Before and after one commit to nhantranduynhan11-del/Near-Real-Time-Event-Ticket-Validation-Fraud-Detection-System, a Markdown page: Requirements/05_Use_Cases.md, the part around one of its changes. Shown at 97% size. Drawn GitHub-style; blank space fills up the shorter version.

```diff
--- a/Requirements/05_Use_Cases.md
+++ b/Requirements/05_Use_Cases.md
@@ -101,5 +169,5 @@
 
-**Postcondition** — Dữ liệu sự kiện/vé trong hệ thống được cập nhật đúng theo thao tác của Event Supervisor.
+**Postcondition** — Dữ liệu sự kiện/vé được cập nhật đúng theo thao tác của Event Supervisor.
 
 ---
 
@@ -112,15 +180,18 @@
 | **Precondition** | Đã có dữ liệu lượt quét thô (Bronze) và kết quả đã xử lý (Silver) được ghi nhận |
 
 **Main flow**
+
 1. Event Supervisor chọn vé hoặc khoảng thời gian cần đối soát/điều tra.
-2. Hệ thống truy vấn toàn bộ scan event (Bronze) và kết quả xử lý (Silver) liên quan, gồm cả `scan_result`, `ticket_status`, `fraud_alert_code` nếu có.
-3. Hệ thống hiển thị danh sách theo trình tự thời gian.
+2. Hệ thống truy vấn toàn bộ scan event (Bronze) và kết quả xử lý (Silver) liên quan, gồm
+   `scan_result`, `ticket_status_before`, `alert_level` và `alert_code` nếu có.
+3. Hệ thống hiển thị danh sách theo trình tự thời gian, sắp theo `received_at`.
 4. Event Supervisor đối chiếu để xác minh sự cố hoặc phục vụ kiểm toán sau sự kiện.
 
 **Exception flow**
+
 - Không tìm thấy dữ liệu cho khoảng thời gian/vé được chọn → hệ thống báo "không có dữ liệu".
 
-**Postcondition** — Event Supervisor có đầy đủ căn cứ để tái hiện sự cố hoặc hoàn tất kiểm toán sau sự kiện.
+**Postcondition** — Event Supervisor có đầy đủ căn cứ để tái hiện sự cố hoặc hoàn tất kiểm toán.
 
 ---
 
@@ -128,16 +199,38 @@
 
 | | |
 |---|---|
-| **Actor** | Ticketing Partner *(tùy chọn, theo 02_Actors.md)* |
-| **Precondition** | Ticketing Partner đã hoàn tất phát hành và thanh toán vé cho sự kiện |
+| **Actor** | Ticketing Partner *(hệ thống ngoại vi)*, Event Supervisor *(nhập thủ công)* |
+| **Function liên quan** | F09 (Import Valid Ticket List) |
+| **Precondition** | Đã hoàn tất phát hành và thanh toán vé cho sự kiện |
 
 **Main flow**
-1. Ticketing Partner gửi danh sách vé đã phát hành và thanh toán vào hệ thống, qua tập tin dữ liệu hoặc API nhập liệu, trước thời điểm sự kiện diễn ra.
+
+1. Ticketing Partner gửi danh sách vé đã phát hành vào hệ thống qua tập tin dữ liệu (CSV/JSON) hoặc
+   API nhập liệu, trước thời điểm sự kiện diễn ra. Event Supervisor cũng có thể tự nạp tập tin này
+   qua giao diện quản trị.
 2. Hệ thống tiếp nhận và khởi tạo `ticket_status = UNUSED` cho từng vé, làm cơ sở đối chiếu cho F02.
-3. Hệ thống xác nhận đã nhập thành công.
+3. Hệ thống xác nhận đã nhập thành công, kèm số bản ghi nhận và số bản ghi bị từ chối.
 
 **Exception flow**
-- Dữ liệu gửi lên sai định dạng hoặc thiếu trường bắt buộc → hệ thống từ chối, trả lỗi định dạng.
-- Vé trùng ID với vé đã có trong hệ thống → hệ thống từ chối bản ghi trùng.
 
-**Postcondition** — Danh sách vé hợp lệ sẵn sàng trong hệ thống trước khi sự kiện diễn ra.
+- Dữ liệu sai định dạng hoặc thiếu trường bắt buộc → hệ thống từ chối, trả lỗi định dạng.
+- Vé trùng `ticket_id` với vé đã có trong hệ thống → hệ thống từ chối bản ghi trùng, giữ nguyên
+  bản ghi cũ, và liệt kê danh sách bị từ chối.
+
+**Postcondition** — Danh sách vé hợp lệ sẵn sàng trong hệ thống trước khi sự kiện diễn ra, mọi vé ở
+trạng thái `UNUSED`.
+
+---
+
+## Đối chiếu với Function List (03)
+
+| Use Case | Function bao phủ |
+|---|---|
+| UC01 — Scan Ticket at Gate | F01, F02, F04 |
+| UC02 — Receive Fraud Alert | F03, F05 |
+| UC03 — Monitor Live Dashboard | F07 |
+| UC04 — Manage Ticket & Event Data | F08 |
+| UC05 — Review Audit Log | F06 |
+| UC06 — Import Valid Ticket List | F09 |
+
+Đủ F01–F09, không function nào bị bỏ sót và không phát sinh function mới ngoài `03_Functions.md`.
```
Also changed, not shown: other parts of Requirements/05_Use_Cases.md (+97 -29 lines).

- - - -

Gather up every line from the listing above in which the word "buộc" occurs.

-- Dữ liệu gửi lên sai định dạng hoặc thiếu trường bắt buộc → hệ thống từ chối, trả lỗi định dạng.
+- Dữ liệu sai định dạng hoặc thiếu trường bắt buộc → hệ thống từ chối, trả lỗi định dạng.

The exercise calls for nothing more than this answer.